The input:
* * *

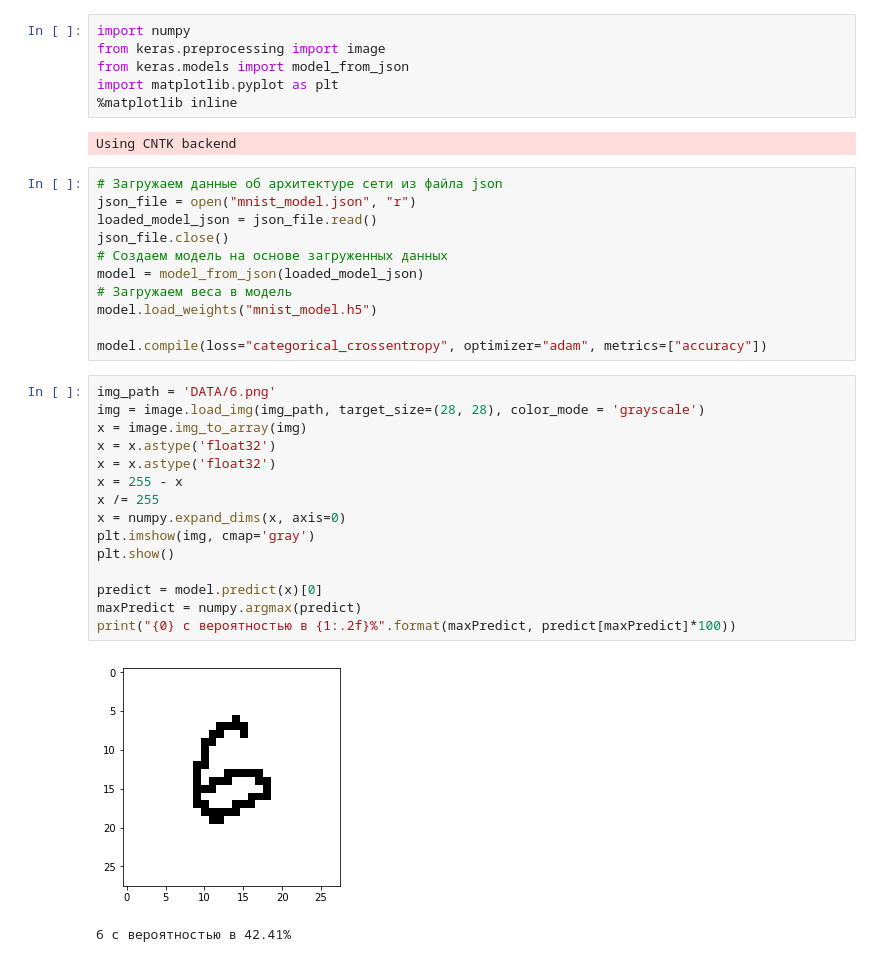
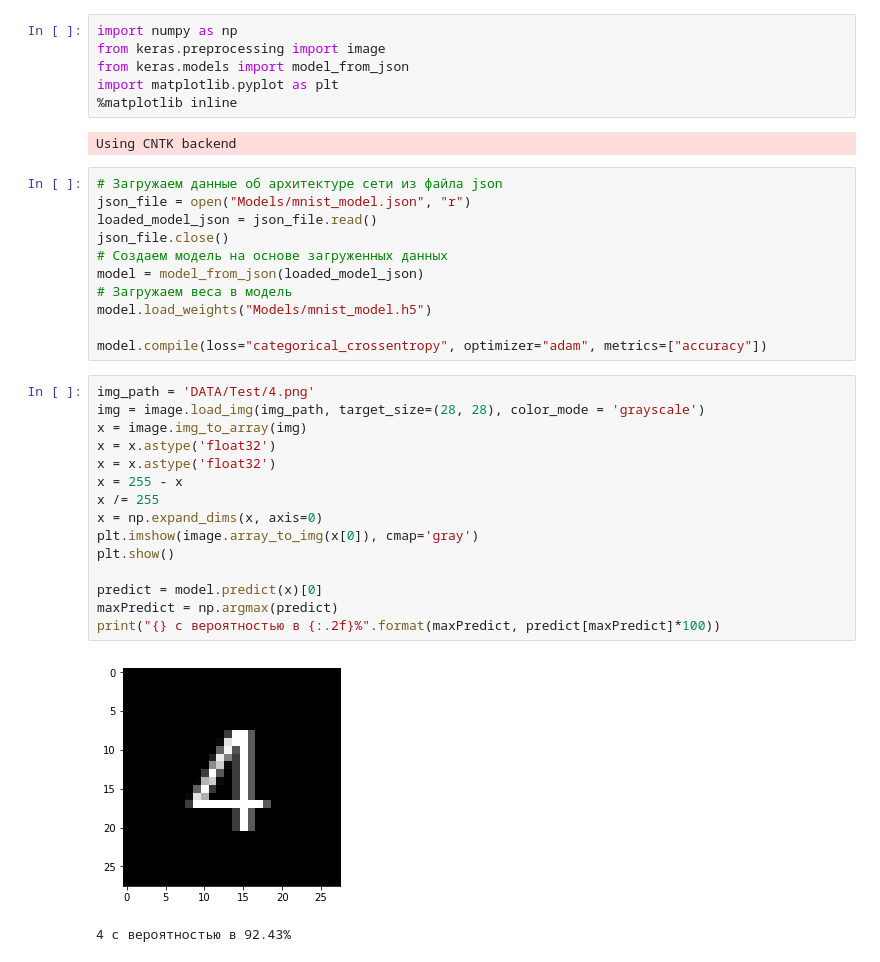
Before and after one commit to kcalbCube/PyJN, a Jupyter notebook: Nums/numTest.ipynb, the cells around one changed output. Drawn from its saved outputs; the diff is of its cells as text.

```diff
--- a/Nums/numTest.ipynb
+++ b/Nums/numTest.ipynb
@@ -1,5 +1,5 @@
 # %%
-import numpy
+import numpy as np
 from keras.preprocessing import image
 from keras.models import model_from_json
 import matplotlib.pyplot as plt
@@ -8,30 +8,30 @@ import matplotlib.pyplot as plt
 Using CNTK backend
 # %%
 # Загружаем данные об архитектуре сети из файла json
-json_file = open("mnist_model.json", "r")
+json_file = open("Models/mnist_model.json", "r")
 loaded_model_json = json_file.read()
 json_file.close()
 # Создаем модель на основе загруженных данных
 model = model_from_json(loaded_model_json)
 # Загружаем веса в модель
-model.load_weights("mnist_model.h5")
+model.load_weights("Models/mnist_model.h5")
 
 model.compile(loss="categorical_crossentropy", optimizer="adam", metrics=["accuracy"])
 # %%
-img_path = 'DATA/6.png'
+img_path = 'DATA/Test/4.png'
 img = image.load_img(img_path, target_size=(28, 28), color_mode = 'grayscale')
 x = image.img_to_array(img)
 x = x.astype('float32')
 x = x.astype('float32')
 x = 255 - x
 x /= 255
-x = numpy.expand_dims(x, axis=0)
-plt.imshow(img, cmap='gray')
+x = np.expand_dims(x, axis=0)
+plt.imshow(image.array_to_img(x[0]), cmap='gray')
 plt.show()
 
 predict = model.predict(x)[0]
-maxPredict = numpy.argmax(predict)
-print("{0} с вероятностью в {1:.2f}%".format(maxPredict, predict[maxPredict]*100))
+maxPredict = np.argmax(predict)
+print("{} с вероятностью в {:.2f}%".format(maxPredict, predict[maxPredict]*100))
 # %% [output]
-[figure, old version]
+[figure, new version]
-6 с вероятностью в 42.41%
+4 с вероятностью в 92.43%
```
Also changed, not shown: 31 other files.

* * *

This calls for an exact copy of all the entries above, with the pictures omitted.

Exercise solution:
Before and after one commit to kcalbCube/PyJN, a Jupyter notebook: Nums/numTest.ipynb, the cells around one changed output. Drawn from its saved outputs; the diff is of its cells as text.

```diff
--- a/Nums/numTest.ipynb
+++ b/Nums/numTest.ipynb
@@ -1,5 +1,5 @@
 # %%
-import numpy
+import numpy as np
 from keras.preprocessing import image
 from keras.models import model_from_json
 import matplotlib.pyplot as plt
@@ -8,30 +8,30 @@ import matplotlib.pyplot as plt
 Using CNTK backend
 # %%
 # Загружаем данные об архитектуре сети из файла json
-json_file = open("mnist_model.json", "r")
+json_file = open("Models/mnist_model.json", "r")
 loaded_model_json = json_file.read()
 json_file.close()
 # Создаем модель на основе загруженных данных
 model = model_from_json(loaded_model_json)
 # Загружаем веса в модель
-model.load_weights("mnist_model.h5")
+model.load_weights("Models/mnist_model.h5")
 
 model.compile(loss="categorical_crossentropy", optimizer="adam", metrics=["accuracy"])
 # %%
-img_path = 'DATA/6.png'
+img_path = 'DATA/Test/4.png'
 img = image.load_img(img_path, target_size=(28, 28), color_mode = 'grayscale')
 x = image.img_to_array(img)
 x = x.astype('float32')
 x = x.astype('float32')
 x = 255 - x
 x /= 255
-x = numpy.expand_dims(x, axis=0)
-plt.imshow(img, cmap='gray')
+x = np.expand_dims(x, axis=0)
+plt.imshow(image.array_to_img(x[0]), cmap='gray')
 plt.show()
 
 predict = model.predict(x)[0]
-maxPredict = numpy.argmax(predict)
-print("{0} с вероятностью в {1:.2f}%".format(maxPredict, predict[maxPredict]*100))
+maxPredict = np.argmax(predict)
+print("{} с вероятностью в {:.2f}%".format(maxPredict, predict[maxPredict]*100))
 # %% [output]
-[figure, old version]
+[figure, new version]
-6 с вероятностью в 42.41%
+4 с вероятностью в 92.43%
```
Also changed, not shown: 31 other files.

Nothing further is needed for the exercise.